------ Given data ------
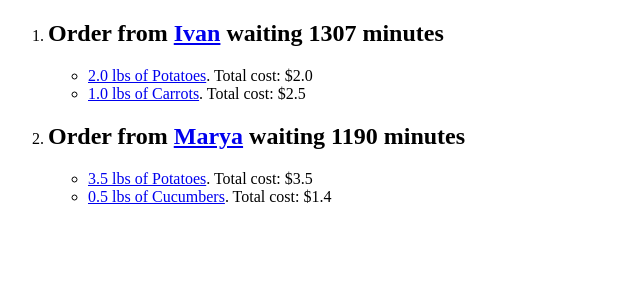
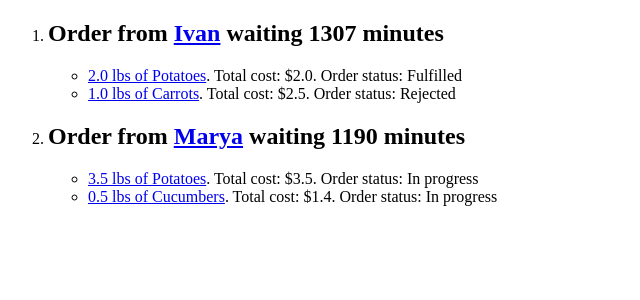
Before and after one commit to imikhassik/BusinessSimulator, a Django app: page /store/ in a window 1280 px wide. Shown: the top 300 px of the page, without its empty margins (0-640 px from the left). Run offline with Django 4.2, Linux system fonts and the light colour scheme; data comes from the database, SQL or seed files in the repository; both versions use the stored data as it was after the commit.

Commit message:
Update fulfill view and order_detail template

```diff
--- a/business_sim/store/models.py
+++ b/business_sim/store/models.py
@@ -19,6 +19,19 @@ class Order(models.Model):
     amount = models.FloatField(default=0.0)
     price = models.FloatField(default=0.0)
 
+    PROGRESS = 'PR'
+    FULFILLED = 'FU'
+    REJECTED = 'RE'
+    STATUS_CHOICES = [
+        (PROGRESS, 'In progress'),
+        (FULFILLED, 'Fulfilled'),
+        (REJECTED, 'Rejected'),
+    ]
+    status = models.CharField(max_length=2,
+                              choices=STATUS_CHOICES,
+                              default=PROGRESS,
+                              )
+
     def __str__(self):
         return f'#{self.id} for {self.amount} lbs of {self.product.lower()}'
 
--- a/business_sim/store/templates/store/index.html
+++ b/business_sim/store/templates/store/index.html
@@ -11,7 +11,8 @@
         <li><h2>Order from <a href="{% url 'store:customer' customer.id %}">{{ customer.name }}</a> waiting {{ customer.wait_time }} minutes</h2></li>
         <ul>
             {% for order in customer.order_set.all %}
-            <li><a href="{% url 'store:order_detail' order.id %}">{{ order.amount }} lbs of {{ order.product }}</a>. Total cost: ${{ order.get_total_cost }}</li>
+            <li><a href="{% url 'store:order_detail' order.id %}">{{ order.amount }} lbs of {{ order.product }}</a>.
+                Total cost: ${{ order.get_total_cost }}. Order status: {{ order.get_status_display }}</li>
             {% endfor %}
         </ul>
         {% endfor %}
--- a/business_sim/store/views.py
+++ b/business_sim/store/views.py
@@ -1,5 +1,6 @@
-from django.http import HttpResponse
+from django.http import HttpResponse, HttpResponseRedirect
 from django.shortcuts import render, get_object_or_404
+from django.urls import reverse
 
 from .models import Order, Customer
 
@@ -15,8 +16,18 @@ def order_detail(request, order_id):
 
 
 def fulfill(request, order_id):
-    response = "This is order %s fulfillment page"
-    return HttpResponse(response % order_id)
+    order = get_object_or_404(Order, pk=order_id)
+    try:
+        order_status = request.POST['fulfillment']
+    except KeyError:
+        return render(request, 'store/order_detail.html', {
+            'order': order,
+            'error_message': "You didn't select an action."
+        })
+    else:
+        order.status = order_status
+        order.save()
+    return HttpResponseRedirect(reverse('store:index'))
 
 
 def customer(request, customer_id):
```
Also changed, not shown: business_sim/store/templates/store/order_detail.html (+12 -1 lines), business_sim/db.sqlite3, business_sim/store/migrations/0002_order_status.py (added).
------
------ Given data ------
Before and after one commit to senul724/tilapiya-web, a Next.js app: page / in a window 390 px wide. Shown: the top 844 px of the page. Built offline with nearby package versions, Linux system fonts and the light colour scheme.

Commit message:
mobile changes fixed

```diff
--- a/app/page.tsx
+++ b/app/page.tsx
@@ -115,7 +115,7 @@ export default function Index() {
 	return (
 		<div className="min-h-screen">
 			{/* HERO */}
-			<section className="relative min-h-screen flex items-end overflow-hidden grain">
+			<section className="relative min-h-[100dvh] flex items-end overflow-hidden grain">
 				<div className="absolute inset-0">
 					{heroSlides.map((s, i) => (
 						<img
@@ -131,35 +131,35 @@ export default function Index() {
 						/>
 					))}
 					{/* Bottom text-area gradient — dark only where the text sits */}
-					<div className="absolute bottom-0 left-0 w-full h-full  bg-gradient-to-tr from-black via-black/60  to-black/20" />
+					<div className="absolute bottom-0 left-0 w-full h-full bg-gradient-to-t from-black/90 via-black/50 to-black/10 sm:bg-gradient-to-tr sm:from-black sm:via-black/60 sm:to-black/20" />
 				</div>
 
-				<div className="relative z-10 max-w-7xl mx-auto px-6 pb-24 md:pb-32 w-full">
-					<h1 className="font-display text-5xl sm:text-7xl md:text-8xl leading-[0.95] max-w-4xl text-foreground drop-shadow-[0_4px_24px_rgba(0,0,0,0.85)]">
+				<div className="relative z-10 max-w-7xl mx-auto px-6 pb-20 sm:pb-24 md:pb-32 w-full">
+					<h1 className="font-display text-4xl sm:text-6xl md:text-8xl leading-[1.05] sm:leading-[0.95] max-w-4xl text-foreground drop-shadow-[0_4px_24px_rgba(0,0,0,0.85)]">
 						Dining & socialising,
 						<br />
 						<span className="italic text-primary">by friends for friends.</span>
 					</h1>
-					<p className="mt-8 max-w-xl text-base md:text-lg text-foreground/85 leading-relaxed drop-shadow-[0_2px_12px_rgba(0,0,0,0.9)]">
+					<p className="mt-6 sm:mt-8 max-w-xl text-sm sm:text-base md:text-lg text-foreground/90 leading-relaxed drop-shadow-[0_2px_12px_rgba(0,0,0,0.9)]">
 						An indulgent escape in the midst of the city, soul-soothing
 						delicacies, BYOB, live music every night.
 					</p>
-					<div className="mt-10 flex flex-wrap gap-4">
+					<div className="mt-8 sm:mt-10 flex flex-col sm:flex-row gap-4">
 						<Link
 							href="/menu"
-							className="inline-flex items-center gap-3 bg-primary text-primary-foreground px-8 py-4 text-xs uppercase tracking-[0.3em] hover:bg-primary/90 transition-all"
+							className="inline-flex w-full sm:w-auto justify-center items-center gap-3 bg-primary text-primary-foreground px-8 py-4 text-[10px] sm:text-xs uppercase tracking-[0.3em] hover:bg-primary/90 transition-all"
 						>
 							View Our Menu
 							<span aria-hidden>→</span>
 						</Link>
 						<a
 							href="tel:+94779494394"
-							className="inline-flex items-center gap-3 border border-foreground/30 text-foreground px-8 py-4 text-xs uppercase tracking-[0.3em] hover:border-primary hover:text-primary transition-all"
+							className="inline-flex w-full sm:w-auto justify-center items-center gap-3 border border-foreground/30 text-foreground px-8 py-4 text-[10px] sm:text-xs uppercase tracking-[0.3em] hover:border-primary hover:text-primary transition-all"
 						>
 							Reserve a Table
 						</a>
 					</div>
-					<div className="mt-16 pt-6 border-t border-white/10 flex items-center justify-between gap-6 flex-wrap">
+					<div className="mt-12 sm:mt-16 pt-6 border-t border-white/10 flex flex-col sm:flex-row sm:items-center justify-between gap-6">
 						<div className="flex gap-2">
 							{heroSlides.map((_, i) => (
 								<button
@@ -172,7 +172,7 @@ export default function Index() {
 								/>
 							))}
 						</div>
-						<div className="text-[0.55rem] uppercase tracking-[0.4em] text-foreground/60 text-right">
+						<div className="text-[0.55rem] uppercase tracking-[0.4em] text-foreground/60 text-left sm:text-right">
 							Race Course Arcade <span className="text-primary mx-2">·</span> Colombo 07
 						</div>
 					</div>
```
------
Task goal: Each line above that has the word "foreground" should be copied.

Result of this exercise:
-					<h1 className="font-display text-5xl sm:text-7xl md:text-8xl leading-[0.95] max-w-4xl text-foreground drop-shadow-[0_4px_24px_rgba(0,0,0,0.85)]">
+					<h1 className="font-display text-4xl sm:text-6xl md:text-8xl leading-[1.05] sm:leading-[0.95] max-w-4xl text-foreground drop-shadow-[0_4px_24px_rgba(0,0,0,0.85)]">
-					<p className="mt-8 max-w-xl text-base md:text-lg text-foreground/85 leading-relaxed drop-shadow-[0_2px_12px_rgba(0,0,0,0.9)]">
+					<p className="mt-6 sm:mt-8 max-w-xl text-sm sm:text-base md:text-lg text-foreground/90 leading-relaxed drop-shadow-[0_2px_12px_rgba(0,0,0,0.9)]">
-							className="inline-flex items-center gap-3 bg-primary text-primary-foreground px-8 py-4 text-xs uppercase tracking-[0.3em] hover:bg-primary/90 transition-all"
+							className="inline-flex w-full sm:w-auto justify-center items-center gap-3 bg-primary text-primary-foreground px-8 py-4 text-[10px] sm:text-xs uppercase tracking-[0.3em] hover:bg-primary/90 transition-all"
-							className="inline-flex items-center gap-3 border border-foreground/30 text-foreground px-8 py-4 text-xs uppercase tracking-[0.3em] hover:border-primary hover:text-primary transition-all"
+							className="inline-flex w-full sm:w-auto justify-center items-center gap-3 border border-foreground/30 text-foreground px-8 py-4 text-[10px] sm:text-xs uppercase tracking-[0.3em] hover:border-primary hover:text-primary transition-all"
-						<div className="text-[0.55rem] uppercase tracking-[0.4em] text-foreground/60 text-right">
+						<div className="text-[0.55rem] uppercase tracking-[0.4em] text-foreground/60 text-left sm:text-right">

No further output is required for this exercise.